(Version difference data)

——————

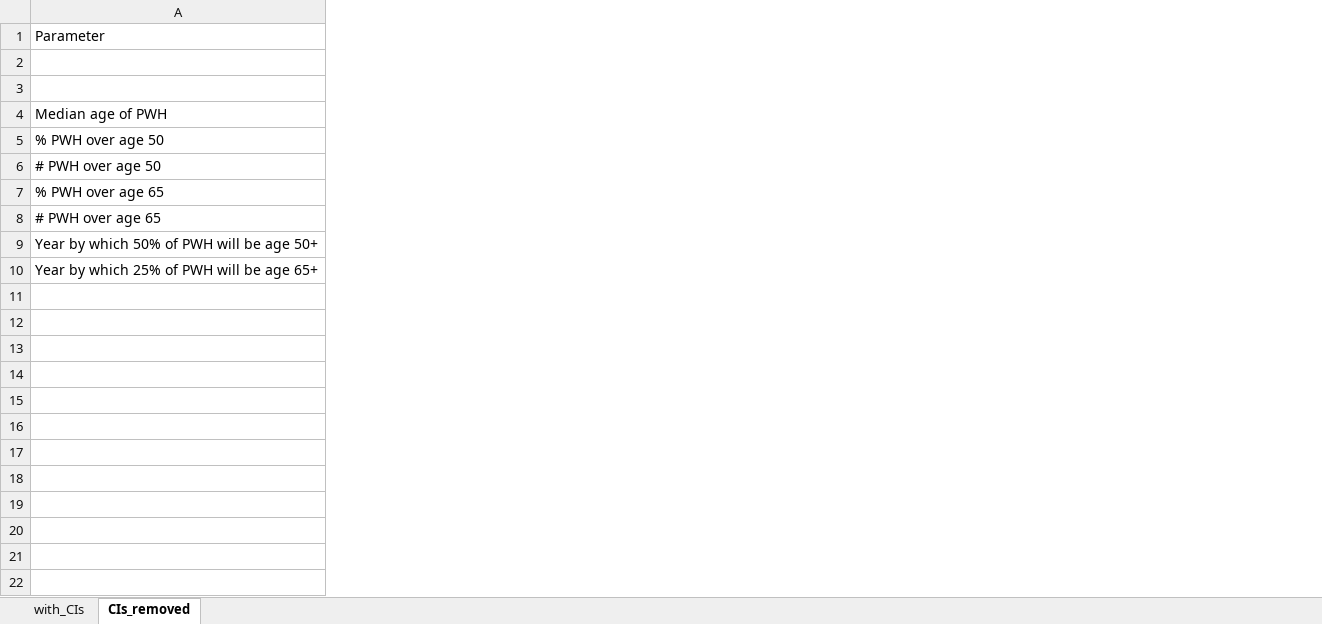
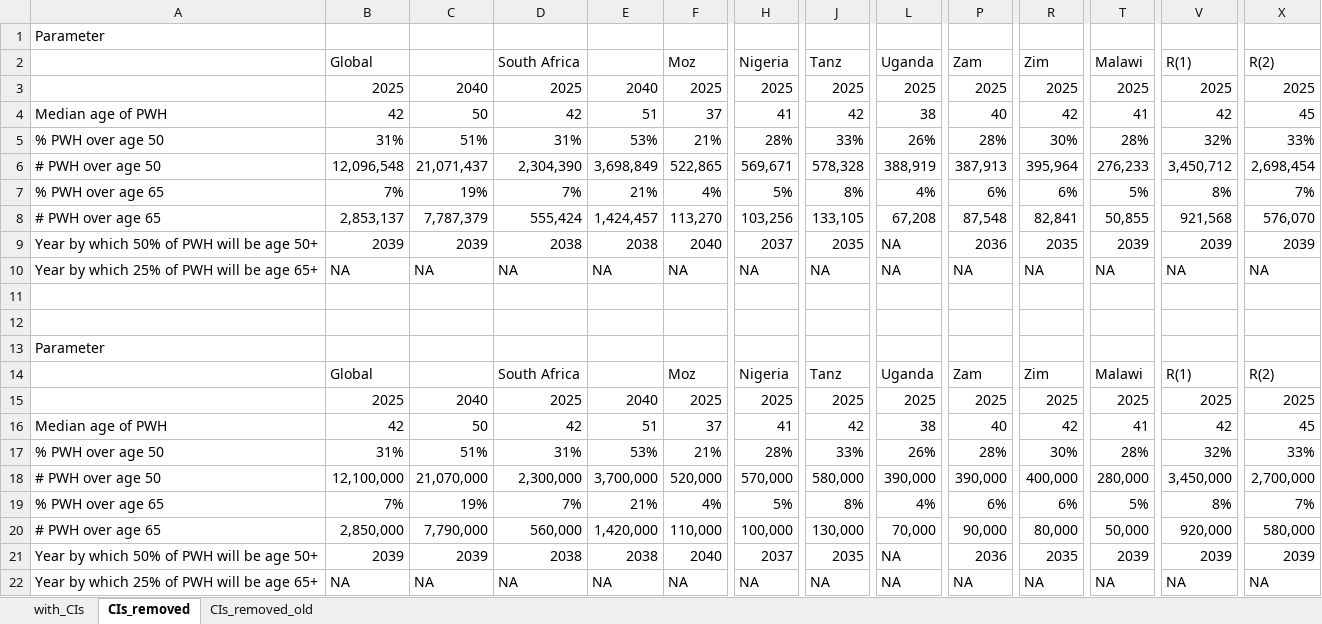
Before and after one commit to mschnure/gmha, an Excel workbook: results/formatted_results_table.xlsx, sheet CIs_removed, drawn as a sheet; only a part is shown, gaps mark what is left out; values as stored, in another font and other column widths than the file's, no borders; rows hold the shown columns only; the diff covers the shown part only; the diff names each change by its address in the sheet, - before the commit and + after, or states it on an @@ line.

```diff
--- a/results/formatted_results_table.xlsx (sheet CIs_removed)
+++ b/results/formatted_results_table.xlsx (sheet CIs_removed)
+sheet tab: CIs_removed_old
+column B, rows 2-10: Global | 2025 | 42 | 31% | 12,096,548 | 7% | 2,853,137 | 2039 | NA
@@ column C unhidden, rows 3-10: 2040 | 50 | 51% | 21,071,437 | 19% | 7,787,379 | 2039 | NA @@
+column D, rows 2-10: South Africa | 2025 | 42 | 31% | 2,304,390 | 7% | 555,424 | 2038 | NA
@@ column E unhidden, rows 3-10: 2040 | 51 | 53% | 3,698,849 | 21% | 1,424,457 | 2038 | NA @@
+column F, rows 2-10: Moz | 2025 | 37 | 21% | 522,865 | 4% | 113,270 | 2040 | NA
+column H, rows 2-10: Nigeria | 2025 | 41 | 28% | 569,671 | 5% | 103,256 | 2037 | NA
+column J, rows 2-10: Tanz | 2025 | 42 | 33% | 578,328 | 8% | 133,105 | 2035 | NA
+column L, rows 2-10: Uganda | 2025 | 38 | 26% | 388,919 | 4% | 67,208 | NA | NA
+column P, rows 2-10: Zam | 2025 | 40 | 28% | 387,913 | 6% | 87,548 | 2036 | NA
+column R, rows 2-10: Zim | 2025 | 42 | 30% | 395,964 | 6% | 82,841 | 2035 | NA
+column T, rows 2-10: Malawi | 2025 | 41 | 28% | 276,233 | 5% | 50,855 | 2039 | NA
+column V, rows 2-10: R(1) | 2025 | 42 | 32% | 3,450,712 | 8% | 921,568 | 2039 | NA
+column X, rows 2-10: R(2) | 2025 | 45 | 33% | 2,698,454 | 7% | 576,070 | 2039 | NA
+row 11: (empty)
+row 12: (empty)
+row 13: Parameter
+row 14:  | Global |  | South Africa |  | Moz | Nigeria | Tanz | Uganda | Zam | Zim | Malawi | R(1) | R(2)
+row 15:  | 2025 | 2040 | 2025 | 2040 | 2025 | 2025 | 2025 | 2025 | 2025 | 2025 | 2025 | 2025 | 2025
+row 16: Median age of PWH | 42 | 50 | 42 | 51 | 37 | 41 | 42 | 38 | 40 | 42 | 41 | 42 | 45
+row 17: % PWH over age 50 | 31% | 51% | 31% | 53% | 21% | 28% | 33% | 26% | 28% | 30% | 28% | 32% | 33%
+row 18: # PWH over age 50 | 12,100,000 | 21,070,000 | 2,300,000 | 3,700,000 | 520,000 | 570,000 | 580,000 | 390,000 | 390,000 | 400,000 | 280,000 | 3,450,000 | 2,700,000
+row 19: % PWH over age 65 | 7% | 19% | 7% | 21% | 4% | 5% | 8% | 4% | 6% | 6% | 5% | 8% | 7%
+row 20: # PWH over age 65 | 2,850,000 | 7,790,000 | 560,000 | 1,420,000 | 110,000 | 100,000 | 130,000 | 70,000 | 90,000 | 80,000 | 50,000 | 920,000 | 580,000
+row 21: Year by which 50% of PWH will be age 50+ | 2039 | 2039 | 2038 | 2038 | 2040 | 2037 | 2035 | NA | 2036 | 2035 | 2039 | 2039 | 2039
+row 22: Year by which 25% of PWH will be age 65+ | NA | NA | NA | NA | NA | NA | NA | NA | NA | NA | NA | NA | NA
```
Also changed, not shown: 9 added columns and 1 removed column elsewhere in this sheet, sheet with_CIs, formulas that keep their value, hidden cells, documentation/PARAMS.xlsx, 3 other files.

——————

[Your instructions]
Output each entry above word for word. The pictures stay out.

[Solution]
Before and after one commit to mschnure/gmha, an Excel workbook: results/formatted_results_table.xlsx, sheet CIs_removed, drawn as a sheet; only a part is shown, gaps mark what is left out; values as stored, in another font and other column widths than the file's, no borders; rows hold the shown columns only; the diff covers the shown part only; the diff names each change by its address in the sheet, - before the commit and + after, or states it on an @@ line.

```diff
--- a/results/formatted_results_table.xlsx (sheet CIs_removed)
+++ b/results/formatted_results_table.xlsx (sheet CIs_removed)
+sheet tab: CIs_removed_old
+column B, rows 2-10: Global | 2025 | 42 | 31% | 12,096,548 | 7% | 2,853,137 | 2039 | NA
@@ column C unhidden, rows 3-10: 2040 | 50 | 51% | 21,071,437 | 19% | 7,787,379 | 2039 | NA @@
+column D, rows 2-10: South Africa | 2025 | 42 | 31% | 2,304,390 | 7% | 555,424 | 2038 | NA
@@ column E unhidden, rows 3-10: 2040 | 51 | 53% | 3,698,849 | 21% | 1,424,457 | 2038 | NA @@
+column F, rows 2-10: Moz | 2025 | 37 | 21% | 522,865 | 4% | 113,270 | 2040 | NA
+column H, rows 2-10: Nigeria | 2025 | 41 | 28% | 569,671 | 5% | 103,256 | 2037 | NA
+column J, rows 2-10: Tanz | 2025 | 42 | 33% | 578,328 | 8% | 133,105 | 2035 | NA
+column L, rows 2-10: Uganda | 2025 | 38 | 26% | 388,919 | 4% | 67,208 | NA | NA
+column P, rows 2-10: Zam | 2025 | 40 | 28% | 387,913 | 6% | 87,548 | 2036 | NA
+column R, rows 2-10: Zim | 2025 | 42 | 30% | 395,964 | 6% | 82,841 | 2035 | NA
+column T, rows 2-10: Malawi | 2025 | 41 | 28% | 276,233 | 5% | 50,855 | 2039 | NA
+column V, rows 2-10: R(1) | 2025 | 42 | 32% | 3,450,712 | 8% | 921,568 | 2039 | NA
+column X, rows 2-10: R(2) | 2025 | 45 | 33% | 2,698,454 | 7% | 576,070 | 2039 | NA
+row 11: (empty)
+row 12: (empty)
+row 13: Parameter
+row 14:  | Global |  | South Africa |  | Moz | Nigeria | Tanz | Uganda | Zam | Zim | Malawi | R(1) | R(2)
+row 15:  | 2025 | 2040 | 2025 | 2040 | 2025 | 2025 | 2025 | 2025 | 2025 | 2025 | 2025 | 2025 | 2025
+row 16: Median age of PWH | 42 | 50 | 42 | 51 | 37 | 41 | 42 | 38 | 40 | 42 | 41 | 42 | 45
+row 17: % PWH over age 50 | 31% | 51% | 31% | 53% | 21% | 28% | 33% | 26% | 28% | 30% | 28% | 32% | 33%
+row 18: # PWH over age 50 | 12,100,000 | 21,070,000 | 2,300,000 | 3,700,000 | 520,000 | 570,000 | 580,000 | 390,000 | 390,000 | 400,000 | 280,000 | 3,450,000 | 2,700,000
+row 19: % PWH over age 65 | 7% | 19% | 7% | 21% | 4% | 5% | 8% | 4% | 6% | 6% | 5% | 8% | 7%
+row 20: # PWH over age 65 | 2,850,000 | 7,790,000 | 560,000 | 1,420,000 | 110,000 | 100,000 | 130,000 | 70,000 | 90,000 | 80,000 | 50,000 | 920,000 | 580,000
+row 21: Year by which 50% of PWH will be age 50+ | 2039 | 2039 | 2038 | 2038 | 2040 | 2037 | 2035 | NA | 2036 | 2035 | 2039 | 2039 | 2039
+row 22: Year by which 25% of PWH will be age 65+ | NA | NA | NA | NA | NA | NA | NA | NA | NA | NA | NA | NA | NA
```
Also changed, not shown: 9 added columns and 1 removed column elsewhere in this sheet, sheet with_CIs, formulas that keep their value, hidden cells, documentation/PARAMS.xlsx, 3 other files.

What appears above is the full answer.